DOI of Original Publication
Date of Submission
Low-oxygen tolerance is supported by an adaptive response that includes a coordinate shift in metabolism and the activation of a transcriptional program that is driven by the hypoxia-inducible factor (HIF) pathway. The precise contribution of HIF-1a in the adaptive response, however, has not been determined. Here, we investigate how HIF influences hypoxic adaptation throughout Drosophila melanogaster development. We find that hypoxic-induced transcriptional changes are comprised of HIF-dependent and HIF-independent pathways that are distinct and separable. We show that normoxic set-points of carbohydrate metabolites are significantly altered in sima mutants and that these animals are unable to mobilize glycogen in hypoxia. Furthermore, we find that the estrogen-related receptor (dERR), which is a global regulator of aerobic glycolysis in larvae, is required for a competent hypoxic response. dERR binds to dHIFa and participates in the HIF-dependent transcriptional program in hypoxia. In addition, dERR acts in the absence of dHIFa in hypoxia and a significant portion of HIF-independent transcriptional responses can be attributed to dERR actions, including upregulation of glycolytic transcripts. These results indicate that competent hypoxic responses arise from complex interactions between HIF-dependent and -independent mechanisms, and that dERR plays a central role in both of these programs.
Copyright: © 2013 Li et al. This is an open-access article distributed under the terms of the Creative Commons Attribution License, which permits unrestricted use, distribution, and reproduction in any medium, provided the original author and source are credited.
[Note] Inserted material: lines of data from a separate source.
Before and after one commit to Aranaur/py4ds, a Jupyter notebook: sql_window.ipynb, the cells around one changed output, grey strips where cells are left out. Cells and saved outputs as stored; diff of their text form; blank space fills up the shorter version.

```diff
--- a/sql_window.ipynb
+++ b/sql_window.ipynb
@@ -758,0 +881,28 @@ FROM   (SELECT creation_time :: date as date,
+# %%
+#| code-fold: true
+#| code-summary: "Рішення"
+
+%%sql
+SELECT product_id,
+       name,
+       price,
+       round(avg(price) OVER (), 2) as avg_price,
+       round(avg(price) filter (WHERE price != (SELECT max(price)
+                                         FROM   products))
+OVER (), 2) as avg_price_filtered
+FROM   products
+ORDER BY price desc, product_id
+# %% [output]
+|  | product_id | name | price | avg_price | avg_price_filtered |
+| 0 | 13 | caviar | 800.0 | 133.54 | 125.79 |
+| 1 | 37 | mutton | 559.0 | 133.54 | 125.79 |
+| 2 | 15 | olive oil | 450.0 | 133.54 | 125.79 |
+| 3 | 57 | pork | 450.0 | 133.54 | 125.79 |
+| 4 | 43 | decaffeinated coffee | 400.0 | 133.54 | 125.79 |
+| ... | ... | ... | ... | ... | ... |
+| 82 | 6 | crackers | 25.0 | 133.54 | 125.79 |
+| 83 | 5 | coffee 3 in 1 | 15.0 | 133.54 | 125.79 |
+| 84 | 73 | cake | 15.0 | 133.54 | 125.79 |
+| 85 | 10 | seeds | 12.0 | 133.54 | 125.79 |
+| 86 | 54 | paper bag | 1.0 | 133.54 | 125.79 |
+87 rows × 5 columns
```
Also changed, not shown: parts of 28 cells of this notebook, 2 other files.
Is Part Of
VCU Biochemistry and Molecular Biology Publications